Researchers propose that utilizing a blood test to assess the biological age of an individual’s organs could potentially aid in early treatment and forecasting of illnesses, such as Alzheimer’s disease.

Researchers in the United States discovered that individuals with accelerated aging of specific organs were more susceptible to developing related diseases within a 15-year timeframe.

A group of researchers from Stanford University in California employed machine learning to evaluate the protein concentrations in human blood.

The research centered on 11 different body parts or systems, such as the brain, heart, lungs, kidneys, liver, pancreas, intestines, immune system, muscles, fat, and blood vessels.

The researchers trained their algorithm by measuring the levels of nearly 5,000 proteins in the blood of 1,398 individuals without Alzheimer’s disease at Knight Alzheimer’s Disease Research Center. The participants’ ages ranged from 20 to 90, with most being in the later stages of life.

The scientists identified 858 proteins that were specific to certain organs and had four times higher gene activation compared to others. They then used these proteins to train the algorithm in predicting a person’s age.

The lead researcher, Tony Wyss-Coray, who is a neurology professor and holds the DH Chen Professor II position at Stanford University, stated: “We are able to calculate the biological age of an organ in an outwardly healthy individual. This can then be used to predict their likelihood of developing organ-related diseases.”

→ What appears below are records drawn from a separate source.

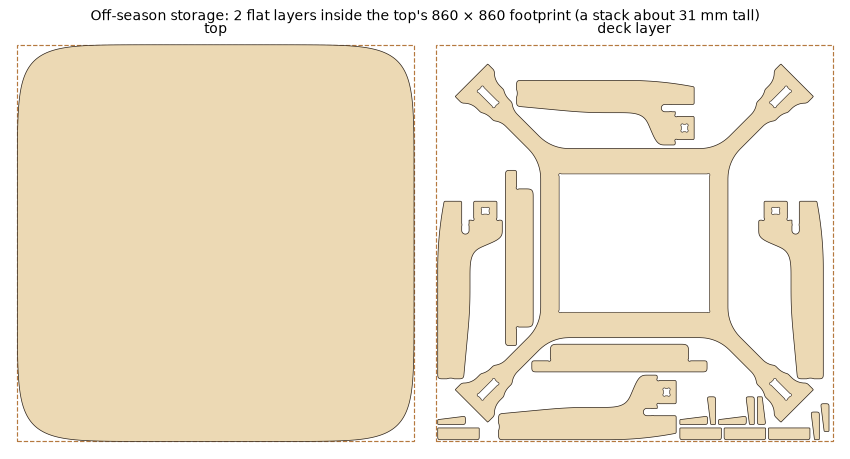
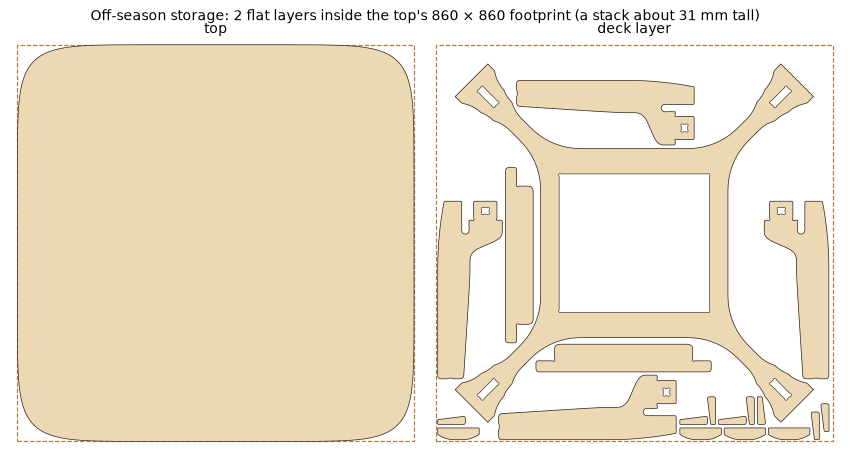
docs: the shave-and-smooth pass; the heater's screws suit the 15 mm cheeks (owner); figures redrawn

diff --git a/PLAN.md b/PLAN.md
@@ -35,9 +35,10 @@ and anything I haven't confirmed yet is marked **TODO-verify**.
 - **Leg plates (4, 140 × 385 mm), one on each corner's diagonal**, its outer end at the frame corner (owner 2026-11).
   - Under the deck each plate is 140 mm wide along the diagonal: the post (40 mm), the 19 mm head slot 60 mm in
     from the corner, a 10 mm shoulder, the 50 mm tenon and a 10 mm inner shoulder. Below the haunch (full width
-    down to 305 mm, then one S-curve) it narrows to 70 mm, and from 150 mm down tapers softly to 56 mm at the
+    down to 305 mm, then one S-curve) it narrows to 70 mm, and from 220 mm down tapers softly in one long line to 56 mm at the
     floor. Its outer edge stays at the corner all the way down, so the legs take up little room along each side.
-  - **The crosspiece (4, 90 × 25.5 mm)** drops into the plate's head slot, across the plate. The slot is only
+  - **The crosspiece (4, 90 × 25.5 mm, its underside arched up to 14 mm at the ends: each half is a little
+    cantilever)** drops into the plate's head slot, across the plate. The slot is only
     25 mm deep and round-bottomed: the crosspiece's square edges sit on the arc, and its top comes out flush
     with the plate's shoulders. The deck bears on both, which gives the joint a 90 mm base against twisting
     (one plate alone would rock open at about 32 N). The crosspiece is cut 0.5 mm proud: sand its top edge at
@@ -57,7 +58,7 @@ and anything I haven't confirmed yet is marked **TODO-verify**.
   0.2 mm each side), 5 mm past the lying wedge, the plate's top edge and the crosspiece's (owner, 2026-11), so the
   pads are small crosses at the ends of the arms; the deck stops square across the diagonal beside each post. A ring round the **heater well** (326 × 300 mm: the heater plus
   both cheeks) is 40 mm wide beside the cheeks and runs 15 mm past their ears. Four 36 mm arms along the
-  diagonals join them, with R90 fillets at the ring, R40 at the pads and R12 corners outside. 1.33 kg,
+  diagonals join them, with R150 fillets at the ring and R80 at the pads (owner 2026-11: smoother, and stronger), and R12 corners outside. 1.33 kg,
   against 2.1 kg for the H.
   - The deck holds the futon up across the middle. Its openings are as big as the H's were (188 mm deep
     at mid-side, where the knees go); the extra open area is near the corners.
@@ -138,9 +139,10 @@ corner, and the wedges and deck don't carry any of the weight from above.
 **Finite-element check ([docs/fea.md](docs/fea.md)).** `kotatsu/fea.py` re-checks the
 three parts with real outlines on 14.1 mm stock:
 - **Top.** The grillage above is confirmed within 10 %: everyday at most 15 %, an adult on an edge 37 %.
-- **X deck.** Under a 300 N hand the deck uses up to about 65 % of its strength at the arm fillets with the
+- **X deck.** Under a 300 N hand the deck uses up to about 60 % of its strength at the arm fillets with the
   wedges tight, not the cantilever estimate's 27 % (the 45° arms are softer and weaker than assumed). With
-  slack wedges it reaches 127 % (the "+" legs' deck: 155 %): keep them tight.
+  slack wedges 97 % (the bigger fillets, owner 2026-11; it was 127 % with R90/R40, 155 % under the "+" legs). Still,
+  keep them tight.
 - **Legs.** A 200 N sideways shove at table height, 14.1 mm stock: the worst spot is the head slot's root at
   74-75 % (mesh-stable), the wedge hole about 50 %; the sway is 6.1 mm along x. With the top's worst corner load
   as well (an adult on an edge) it drops to 51 %; that load alone uses 28 %. (The "+" legs' plate A: 80 %, sway 7.1 mm, after it first failed

diff --git a/README.md b/README.md
@@ -465,6 +465,9 @@ one (25 mm) and a higher haunch brought it to 84-95 %, and a round-bottomed slot
 since the crosspiece's edges can sit on the curve, brought it to 75 %. The posts also had to end 14 mm in from
 the corner, since on the diagonal the squircle top's edge comes closest; each leg's outer edge sweeps in to
 there in one long curve, starting well below the deck, so it reads as part of the leg.
+A last pass shaved and smoothed every curve that didn't have a job: the legs taper in one long line, the
+crosspieces arch underneath, and the deck's arms flare into the ring and the pads with much bigger fillets.
+That made the deck stronger, too: with the wedges slack it now stays under its strength (97 %, was 127 %).
 
 ![The diagonal legs in the 3-D view, with the top, futon and rug hidden: one plate on each corner's diagonal, a crosspiece under each corner of the X deck, a wedge across each arm](docs/img/v2-diagonal.jpg)
 

diff --git a/docs/heater.md b/docs/heater.md
@@ -46,8 +46,8 @@ two heater cheeks hanging under the deck.
 - **TODO-verify (before ordering v2):** where the knob and the cord's socket are, and how far they stick out. The
   well is only 5 mm longer than the body at each end, and the cheeks take both sides, so anything on an end or a
   side won't fit (on the bottom it's fine).
-- **TODO-verify:** the screws must be short enough not to poke out of the 15 mm cheek (v2): at most about 13 mm plus the
-  tab's thickness, so the tips stay 2 mm inside the wood. Drill 2–2.5 mm pilot holes. I'll drill the holes myself during assembly, so the cut
+- **Checked (owner, 2026-11):** the screws supplied with the heater suit the 15 mm cheeks (they must not poke out:
+  at most about 13 mm into the wood). Drill 2–2.5 mm pilot holes. I'll drill the holes myself during assembly, so the cut
   files don't have any.
 
 ## Things to watch

diff --git a/docs/fea.md b/docs/fea.md
@@ -159,7 +159,7 @@ senses together takes 0.71 × the push); the top's load goes on its post and ten
 | 200 N push + the top's worst corner load | 51 % (the load from above steadies the joint) | |
 | The top's worst corner load only (an adult on an edge) | 28 % | |
 | 200 N push, nominal 15 mm stock, the crosspiece on the crush ribs | 62 % | |
-| Deck (300 N hand), wedges tight / slack | 65 / 127 % ("+" legs: 68 / 155) | |
+| Deck (300 N hand), wedges tight / slack | 60 / 97 % with R150/R80 fillets (R90/R40: 65 / 127; "+" legs: 68 / 155) | |
 | Top, everyday / an adult on an edge | 15 / 37 % ("+": 18 / 42) | |
 
 How the head got its shape: a 36 mm crosspiece put the slot's bottom in the haunch (183 %); 25 mm with the haunch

In total, the team experimented with their formula on 5,676 individuals from five groups. The research, which was published in Nature, showed that nearly 20% of patients displayed a significant increase in age in one organ, while 1.7% showed signs of aging in multiple organs. The scientists also noted that those with accelerated organ aging had a 20%-50% higher risk of mortality.

Individuals with a faster rate of heart ageing had a 250% increased chance of developing heart failure. Additionally, the acceleration of brain and vascular ageing was a more accurate indicator of Alzheimer’s progression compared to the most effective blood-based biomarker currently available.

According to Wyss-Coray, if we can confirm this discovery in a large sample of 50,000 or 100,000 individuals, it could potentially help us identify any organs in seemingly healthy individuals that are aging faster than normal. This could enable us to intervene and treat these individuals before they develop any illnesses.

In regards to the research, Dr. Leah Mursaleen, the director of research at Alzheimer’s Research UK, stated that the diseases responsible for dementia, such as Alzheimer’s, can initiate in the brain long before symptoms become noticeable.

We need to discover straightforward ways to accurately identify individuals at high risk of developing Alzheimer’s because current treatments have only been effective in the initial stages of the disease. Exciting new treatments are on the horizon, but they are not yet proven to work in later stages.

This research proposes that examining the contents of our blood can offer a crucial opportunity to observe the inner workings of our body, specifically at the individual organ level such as the brain.

According to Mursaleen, markers found in the blood may be able to indicate the aging of the brain and blood vessels, and could potentially predict the development and progression of Alzheimer’s disease.

“At its preliminary phase, this field of science has the capability to contribute to our expanding range of blood-based detection techniques. Several of these techniques are nearing regular utilization,” she stated. “It is probable that the NHS will introduce the initial blood tests for Alzheimer’s disease in the next five years.”

The advancement of more precise and less intrusive techniques for identifying symptoms of age-related illnesses, including the initial indications and advancement of Alzheimer’s, will bring us closer to finding a cure. Additional research in this field is necessary to create and confirm the effectiveness of such tools, in order to stay ahead of the progression of dementia.

Source: theguardian.com